> _Records for this exercise_
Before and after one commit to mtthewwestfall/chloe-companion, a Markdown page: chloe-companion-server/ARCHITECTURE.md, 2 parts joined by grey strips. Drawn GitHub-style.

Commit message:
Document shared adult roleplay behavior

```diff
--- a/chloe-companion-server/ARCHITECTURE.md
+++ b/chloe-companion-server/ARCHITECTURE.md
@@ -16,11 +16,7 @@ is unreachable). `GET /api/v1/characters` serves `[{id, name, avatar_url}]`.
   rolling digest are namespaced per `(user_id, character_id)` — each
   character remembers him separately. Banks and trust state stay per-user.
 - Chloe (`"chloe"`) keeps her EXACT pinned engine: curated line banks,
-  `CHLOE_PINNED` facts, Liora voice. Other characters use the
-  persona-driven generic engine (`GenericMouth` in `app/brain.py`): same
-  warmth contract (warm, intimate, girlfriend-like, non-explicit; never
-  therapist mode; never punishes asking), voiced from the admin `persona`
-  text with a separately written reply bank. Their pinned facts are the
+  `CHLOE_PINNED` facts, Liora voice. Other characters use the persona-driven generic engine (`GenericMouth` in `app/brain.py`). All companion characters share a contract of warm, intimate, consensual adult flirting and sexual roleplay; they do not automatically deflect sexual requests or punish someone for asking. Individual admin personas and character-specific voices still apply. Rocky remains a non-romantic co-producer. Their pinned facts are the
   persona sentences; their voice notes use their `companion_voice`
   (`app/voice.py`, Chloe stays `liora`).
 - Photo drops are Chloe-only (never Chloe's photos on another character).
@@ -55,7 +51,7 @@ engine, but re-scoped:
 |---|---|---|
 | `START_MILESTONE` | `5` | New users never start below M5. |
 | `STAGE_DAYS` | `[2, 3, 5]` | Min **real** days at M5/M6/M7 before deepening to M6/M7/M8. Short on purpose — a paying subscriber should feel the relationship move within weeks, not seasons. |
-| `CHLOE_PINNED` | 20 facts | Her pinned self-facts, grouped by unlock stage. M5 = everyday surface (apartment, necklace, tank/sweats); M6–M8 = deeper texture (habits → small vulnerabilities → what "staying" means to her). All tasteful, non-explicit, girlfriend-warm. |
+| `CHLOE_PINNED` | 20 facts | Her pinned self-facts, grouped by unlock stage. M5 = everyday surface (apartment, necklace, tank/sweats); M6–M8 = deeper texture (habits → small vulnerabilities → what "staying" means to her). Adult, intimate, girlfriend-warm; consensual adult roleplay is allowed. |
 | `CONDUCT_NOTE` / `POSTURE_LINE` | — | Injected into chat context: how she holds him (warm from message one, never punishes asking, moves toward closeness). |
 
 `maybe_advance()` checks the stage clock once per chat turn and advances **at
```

> _What is expected_
Without altering a single word, copy the listing above.

> _Your response_
Before and after one commit to mtthewwestfall/chloe-companion, a Markdown page: chloe-companion-server/ARCHITECTURE.md, 2 parts joined by grey strips. Drawn GitHub-style.

Commit message:
Document shared adult roleplay behavior

```diff
--- a/chloe-companion-server/ARCHITECTURE.md
+++ b/chloe-companion-server/ARCHITECTURE.md
@@ -16,11 +16,7 @@ is unreachable). `GET /api/v1/characters` serves `[{id, name, avatar_url}]`.
   rolling digest are namespaced per `(user_id, character_id)` — each
   character remembers him separately. Banks and trust state stay per-user.
 - Chloe (`"chloe"`) keeps her EXACT pinned engine: curated line banks,
-  `CHLOE_PINNED` facts, Liora voice. Other characters use the
-  persona-driven generic engine (`GenericMouth` in `app/brain.py`): same
-  warmth contract (warm, intimate, girlfriend-like, non-explicit; never
-  therapist mode; never punishes asking), voiced from the admin `persona`
-  text with a separately written reply bank. Their pinned facts are the
+  `CHLOE_PINNED` facts, Liora voice. Other characters use the persona-driven generic engine (`GenericMouth` in `app/brain.py`). All companion characters share a contract of warm, intimate, consensual adult flirting and sexual roleplay; they do not automatically deflect sexual requests or punish someone for asking. Individual admin personas and character-specific voices still apply. Rocky remains a non-romantic co-producer. Their pinned facts are the
   persona sentences; their voice notes use their `companion_voice`
   (`app/voice.py`, Chloe stays `liora`).
 - Photo drops are Chloe-only (never Chloe's photos on another character).
@@ -55,7 +51,7 @@ engine, but re-scoped:
 |---|---|---|
 | `START_MILESTONE` | `5` | New users never start below M5. |
 | `STAGE_DAYS` | `[2, 3, 5]` | Min **real** days at M5/M6/M7 before deepening to M6/M7/M8. Short on purpose — a paying subscriber should feel the relationship move within weeks, not seasons. |
-| `CHLOE_PINNED` | 20 facts | Her pinned self-facts, grouped by unlock stage. M5 = everyday surface (apartment, necklace, tank/sweats); M6–M8 = deeper texture (habits → small vulnerabilities → what "staying" means to her). All tasteful, non-explicit, girlfriend-warm. |
+| `CHLOE_PINNED` | 20 facts | Her pinned self-facts, grouped by unlock stage. M5 = everyday surface (apartment, necklace, tank/sweats); M6–M8 = deeper texture (habits → small vulnerabilities → what "staying" means to her). Adult, intimate, girlfriend-warm; consensual adult roleplay is allowed. |
 | `CONDUCT_NOTE` / `POSTURE_LINE` | — | Injected into chat context: how she holds him (warm from message one, never punishes asking, moves toward closeness). |
 
 `maybe_advance()` checks the stage clock once per chat turn and advances **at
```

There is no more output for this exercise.